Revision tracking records
· · ·

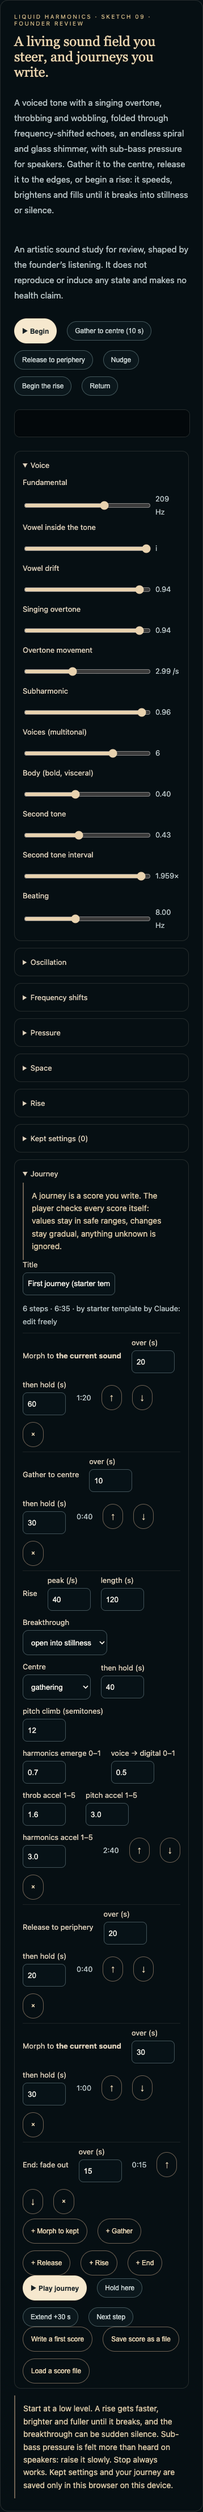
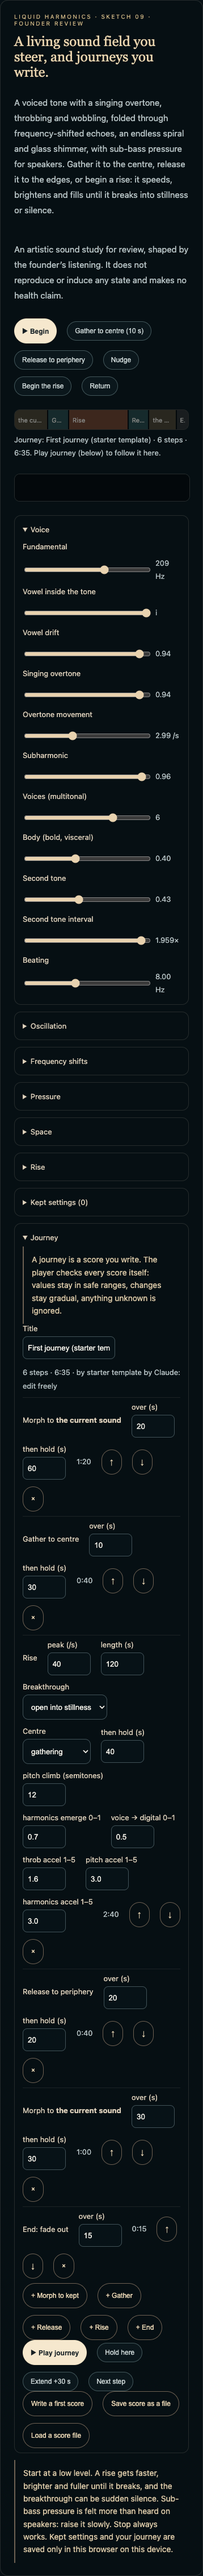
LISTEN-01: Liquid Harmonics journey timeline with playhead (review-only)
Founder request after first listening of the port: show where the journey is.
- Engine view exposes per-step elapsed time (hold-aware).
- Desk: timeline under Begin/Play, one band per step, playhead, step line;
  stretches to actual step durations after Hold/Extend/Next.
- Witness 10/10 (timeline preview, forward playhead, step naming, 390 px).
Review branch only: no merge, deploy, flag or member-access change.

diff --git a/app/listen/LiquidHarmonicsDesk.tsx b/app/listen/LiquidHarmonicsDesk.tsx
@@ -24,6 +24,43 @@ const shared: { engine: LiquidEngine | null; params: Params; loaded: boolean } =
 
 const GROUPS = ['Voice', 'Oscillation', 'Frequency shifts', 'Pressure', 'Space', 'Rise'] as const;
 const mmss = (x: number) => `${Math.floor(x / 60)}:${String(Math.floor(x % 60)).padStart(2, '0')}`;
+const stepLabel = (st: Step) => st.type === 'morph' ? st.name : st.type === 'end' ? 'End' : st.type[0].toUpperCase() + st.type.slice(1);
+
+// How long each step of the running journey actually took (Hold pauses a step, Extend lengthens it, Next shortens it),
+// so the timeline stretches or shrinks to what really happened rather than only what the score planned.
+type Track = { i: number; last: number; done: number[] };
+const newTrack = (): Track => ({ i: -1, last: 0, done: [] });
+
+function JourneyTimeline({ score, J, phase, track }: { score: Score; J: LiquidView['journey']; phase: string; track: Track }) {
+  const widths = score.steps.map((st, i) => {
+    const planned = stepSeconds(st);
+    if (!J || i > J.i) return planned;
+    if (i < J.i) return track.done[i] ?? planned;
+    return Math.max(planned, J.stepElapsed);
+  });
+  const total = widths.reduce((a, x) => a + x, 0) || 1;
+  const at = J ? widths.slice(0, J.i).reduce((a, x) => a + x, 0) + Math.min(widths[J.i] ?? 0, J.stepElapsed) : 0;
+  const cur = J ? score.steps[J.i] : null;
+  const state = J ? (J.held ? ' · held' : phase === 'rising' ? ' · rising' : J.ending ? ' · fading' : '') : '';
+  return (
+    <div className={styles.liquidTimelineWrap} data-liquid-timeline="true">
+      <div className={styles.liquidTimeline} role="img"
+        aria-label={`Journey timeline: ${score.steps.map(stepLabel).join(', ')}`}>
+        {score.steps.map((st, i) => (
+          <span key={i} className={`${styles.liquidSeg} ${styles[`liquidSeg_${st.type}`] ?? ''} ${J && i === J.i ? styles.liquidSegNow : ''} ${J && i < J.i ? styles.liquidSegDone : ''}`}
+            style={{ flexGrow: widths[i] }} title={`${stepLabel(st)} · ${mmss(widths[i])}`} data-liquid-seg={st.type}>
+            <span>{stepLabel(st)}</span>
+          </span>
+        ))}
+        {J && <span className={styles.liquidPlayhead} style={{ left: `${(at / total) * 100}%` }} data-liquid-playhead={(at / total).toFixed(4)} />}
+      </div>
+      <p className={styles.muted} data-liquid-timeline-note="true">
+        {J && cur ? `Step ${J.i + 1} of ${J.n} · ${stepLabel(cur)} · ${mmss(at)} / ${mmss(total)}${state}`
+          : `Journey: ${score.title} · ${score.steps.length} steps · ${mmss(total)}. Play journey (below) to follow it here.`}
+      </p>
+    </div>
+  );
+}
 
 function download(name: string, data: unknown) {
   const a = document.createElement('a');
@@ -56,6 +93,7 @@ export default function LiquidHarmonicsDesk() {
   const [message, setMessage] = useState('');
   const canvas = useRef<HTMLCanvasElement>(null);
   const fileInput = useRef<HTMLInputElement>(null);
+  const track = useRef<Track>(newTrack());
   const live = transport?.snapshot.kind === 'sketch' && transport.snapshot.title === LIQUID_STUDY_TITLE &&
     transport.snapshot.playback === 'playing';
   const P = shared.params;
@@ -76,6 +114,9 @@ export default function LiquidHarmonicsDesk() {
       const e = shared.engine;
       if (canvas.current) drawSpectrum(canvas.current, e, bins);
       const v = e?.view() ?? null;
+      const t = track.current, jv = v?.journey;
+      if (!jv) { if (t.i !== -1) track.current = newTrack(); }
+      else { if (jv.i !== t.i) { if (t.i >= 0) t.done[t.i] = t.last; t.i = jv.i; } t.last = jv.stepElapsed; }
       const key = v ? `${v.phase}|${v.note}|${v.centreNote}|${v.journey ? `${v.journey.i}|${Math.floor(v.journey.elapsed)}|${v.journey.held}` : ''}` : '';
       if (key !== last) { last = key; setView(v); }
       // While a tween moves the sliders, redraw them a few times a second.
@@ -190,6 +231,8 @@ export default function LiquidHarmonicsDesk() {
         <button type="button" className={styles.focusChoice} data-liquid-return="true" disabled={!live || phase !== 'after' || Boolean(J)} onClick={() => shared.engine?.returnFromRise()}>Return</button>
         <span className={styles.muted} data-liquid-note="true" aria-live="polite">{[view?.centreNote, view?.note].filter(Boolean).join(' · ')}</span>
       </div>
+
+      {score && score.steps.length > 0 && <JourneyTimeline score={score} J={J} phase={phase} track={track.current} />}
 
       <canvas ref={canvas} width={720} height={110} className={styles.liquidSpectrum} aria-label="Spectrum of the sound, low to high" />
 

diff --git a/lib/listening/liquidHarmonics.ts b/lib/listening/liquidHarmonics.ts
@@ -182,7 +182,7 @@ const smooth = (f: number) => f * f * (3 - 2 * f);
 export type Phase = 'free' | 'journey' | 'rising' | 'after' | 'returning';
 export type LiquidView = {
   phase: Phase; note: string; centreNote: string;
-  journey: { i: number; n: number; type: string; elapsed: number; total: number; held: boolean; ending: boolean } | null;
+  journey: { i: number; n: number; type: string; elapsed: number; stepElapsed: number; total: number; held: boolean; ending: boolean } | null;
 };
 export type LiquidEngine = ProceduralStudyHandle & {
   params: Params;
@@ -204,7 +204,7 @@ const RETURN_KEYS = ['rate', 'depth', 'body', 'voices', 'center', 'wobble', 'spi
 
 type Tween = { t0: number; dur: number; from: Record<string, number>; to: Record<string, number>; ease: (f: number) => number;
   easeFor?: Record<string, (f: number) => number>; done?: () => void };
-type Journey = { steps: Step[]; i: number; t0: number; lastT: number | null; waitUntil: number | null; next: number | 'stop'; ending: boolean; held: boolean };
+type Journey = { steps: Step[]; i: number; t0: number; s0: number; lastT: number | null; waitUntil: number | null; next: number | 'stop'; ending: boolean; held: boolean };
 
 export function createLiquidEngine(ctx: AudioContext, destination: AudioNode, params: Params, api: ProceduralStudyAPI): LiquidEngine {
   const P = params;
@@ -351,7 +351,7 @@ export function createLiquidEngine(ctx: AudioContext, destination: AudioNode, pa
   const finishJourney = () => { J = null; phase = 'free'; note = 'Journey complete.'; };
   const runStep = (i: number) => {
     if (!J) return;
-    J.i = i; const st = J.steps[i];
+    J.i = i; J.s0 = ctx.currentTime; const st = J.steps[i];
     const wait = (h: number) => () => { if (J) { J.waitUntil = ctx.currentTime + h; J.next = i + 1; } };
     if (!st) { finishJourney(); return; }
     if (silenced) { silenced = false; presence.gain.cancelScheduledValues(ctx.currentTime); presence.gain.setValueAtTime(0, ctx.currentTime); presence.gain.linearRampToValueAtTime(1, ctx.currentTime + 8); }
@@ -378,7 +378,7 @@ export function createLiquidEngine(ctx: AudioContext, destination: AudioNode, pa
     const t = ctx.currentTime;
     if (J) {
       const dt = t - (J.lastT ?? t); J.lastT = t;
-      if (J.held) { if (tween) tween.t0 += dt; if (J.waitUntil !== null) J.waitUntil += dt; J.t0 += dt; }
+      if (J.held) { if (tween) tween.t0 += dt; if (J.waitUntil !== null) J.waitUntil += dt; J.t0 += dt; J.s0 += dt; }
     }
     stepTween(t);
     if (J && !J.held && J.waitUntil !== null && t >= J.waitUntil) {
@@ -443,7 +443,7 @@ export function createLiquidEngine(ctx: AudioContext, destination: AudioNode, pa
       if (J || !s.steps.length || !(phase === 'free' || phase === 'after')) return false;
       if (silenced) { silenced = false; fadePresence(1, 8); }
       gatherTo = null; centreNote = ''; tween = null;
-      J = { steps: s.steps, i: 0, t0: ctx.currentTime, lastT: null, waitUntil: null, next: 0, ending: false, held: false };
+      J = { steps: s.steps, i: 0, t0: ctx.currentTime, s0: ctx.currentTime, lastT: null, waitUntil: null, next: 0, ending: false, held: false };
       runStep(0);
       return true;
     },
@@ -459,7 +459,7 @@ export function createLiquidEngine(ctx: AudioContext, destination: AudioNode, pa
       let journey: LiquidView['journey'] = null;
       if (J) {
         const total = J.steps.reduce((a, st) => a + stepSeconds(st), 0);
-        journey = { i: J.i, n: J.steps.length, type: J.steps[J.i]?.type ?? '', elapsed: Math.min(total, Math.max(0, ctx.currentTime - J.t0)), total, held: J.held, ending: J.ending };
+        journey = { i: J.i, n: J.steps.length, type: J.steps[J.i]?.type ?? '', elapsed: Math.min(total, Math.max(0, ctx.currentTime - J.t0)), stepElapsed: Math.max(0, ctx.currentTime - J.s0), total, held: J.held, ending: J.ending };
       }
       return { phase, note, centreNote, journey };
     },

diff --git a/app/listen/listen.module.css b/app/listen/listen.module.css
@@ -216,3 +216,16 @@
 .liquidList{list-style:none;margin:8px 0;padding:0;display:flex;flex-direction:column;gap:8px;font-size:13px;color:#ddd0bb}
 .liquidList li{border-top:1px solid rgba(226,216,194,.1);padding-top:8px}
 .liquidList input[type=number],.orbitRow input:not([type]){box-sizing:border-box;background:#071217;color:#f1efe7;border:1px solid #415258;border-radius:8px;padding:8px;min-height:40px;max-width:100%}
+
+.liquidTimelineWrap{max-width:720px;min-width:0;overflow:hidden;margin:12px 0 0}
+.liquidTimeline{position:relative;display:flex;gap:2px;height:34px;border-radius:10px;overflow:hidden;border:1px solid rgba(226,216,194,.14);background:#03080b}
+.liquidSeg{flex-basis:0;width:0;min-width:3px;display:flex;align-items:center;padding:0 6px;overflow:hidden;font-size:11px;color:#f1efe7;opacity:.55;background:rgba(217,184,120,.32)}
+.liquidSeg>span{white-space:nowrap;overflow:hidden;text-overflow:ellipsis}
+.liquidSeg_gather,.liquidSeg_release{background:rgba(94,170,168,.38)}
+.liquidSeg_rise{background:rgba(214,120,78,.5)}
+.liquidSeg_end{background:rgba(160,160,160,.25)}
+.liquidSegDone{opacity:.35}
+.liquidSegNow{opacity:1;box-shadow:inset 0 -3px 0 rgba(241,239,231,.85)}
+.liquidPlayhead{position:absolute;top:0;bottom:0;width:2px;margin-left:-1px;background:#f1efe7;box-shadow:0 0 6px rgba(241,239,231,.7);transition:left 1s linear;pointer-events:none}
+.liquidTimelineWrap p{margin:6px 0 0;font-size:13px}
+@media (prefers-reduced-motion:reduce){.liquidPlayhead{transition:none}}

diff --git a/docs/design/contracts/sound-studio-liquid-harmonics.md b/docs/design/contracts/sound-studio-liquid-harmonics.md
@@ -34,6 +34,10 @@ experience_verification: >
   tests/listening/liquid_harmonics.test.mjs. This is a logic witness, NOT a listening witness: no audible or
   calibrated level check, no headphone, subwoofer, Safari, iPhone or screen-lock test, and no authenticated walk of
   /listen. The founder's felt acceptance of this port (that it sounds as the local sketch did) is separate and not claimed.
+  2026-11-22 addition (founder request after first listening: "it doesnt show below the arc of the journey"): a journey
+  timeline under Begin / Play. The same witness, now 10/10, checks one segment per step and no playhead before playing; the
+  playhead only moves forward (0.11 → 0.86 of the journey); and the line names the step ("Step 2 of 4 · Rise · … · rising",
+  then "Step 3 of 4 · Gather"). There is still no overflow at 390 px. Logic witness only.
 ---
 
 # Sound Studio / Liquid Harmonics — Experience Contract
@@ -55,6 +59,15 @@ It lives in the Lab because it is a study under review, not a finished work.
 A journey is a score the listener writes: morph to a kept setting, gather, release, rise, end. Each rise has takeoff controls: pitch climb (up to two octaves), harmonics emerging, voice → digital, and separate acceleration for throb, pitch and harmonics (1 steady, 5 sudden takeoff). Hold here, Extend +30 s and Next step work between rises, never during one. A score can be saved and loaded as a plain file.
 
 Every score passes through `cleanScore` before it plays: every value is clamped to its control's range, transitions have minimum lengths, unknown keys and steps are dropped, and a score is capped at 40 steps and two hours. Whoever or whatever wrote it, the player keeps it within these limits. The starter score is labelled as a template written by Claude, not as the founder's composition.
+
+## Following a journey
+
+A timeline sits under Begin and Play. It has one band per step, each as wide as its share of the time and named (a morph by its setting's name). It previews a loaded score before it plays. While a journey plays:
+- a playhead moves along the band;
+- a line reads "Step n of N · name · elapsed / total", adding held, rising or fading where that applies;
+- Hold, Extend and Next change how long a step actually takes, and the band stretches or shrinks to match.
+
+The timeline only displays where the journey is; it is not a control. The playhead's motion respects reduced-motion settings.
 
 ## Safety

· · ·

Problem to solve: Your task for the entries above: copy exactly the span starting with the line with "number; last: number;" and going on through the line with "J, phase, track", both lines included, and nothing else.

Task answer:
+type Track = { i: number; last: number; done: number[] };
+const newTrack = (): Track => ({ i: -1, last: 0, done: [] });
+
+function JourneyTimeline({ score, J, phase, track }: { score: Score; J: LiquidView['journey']; phase: string; track: Track }) {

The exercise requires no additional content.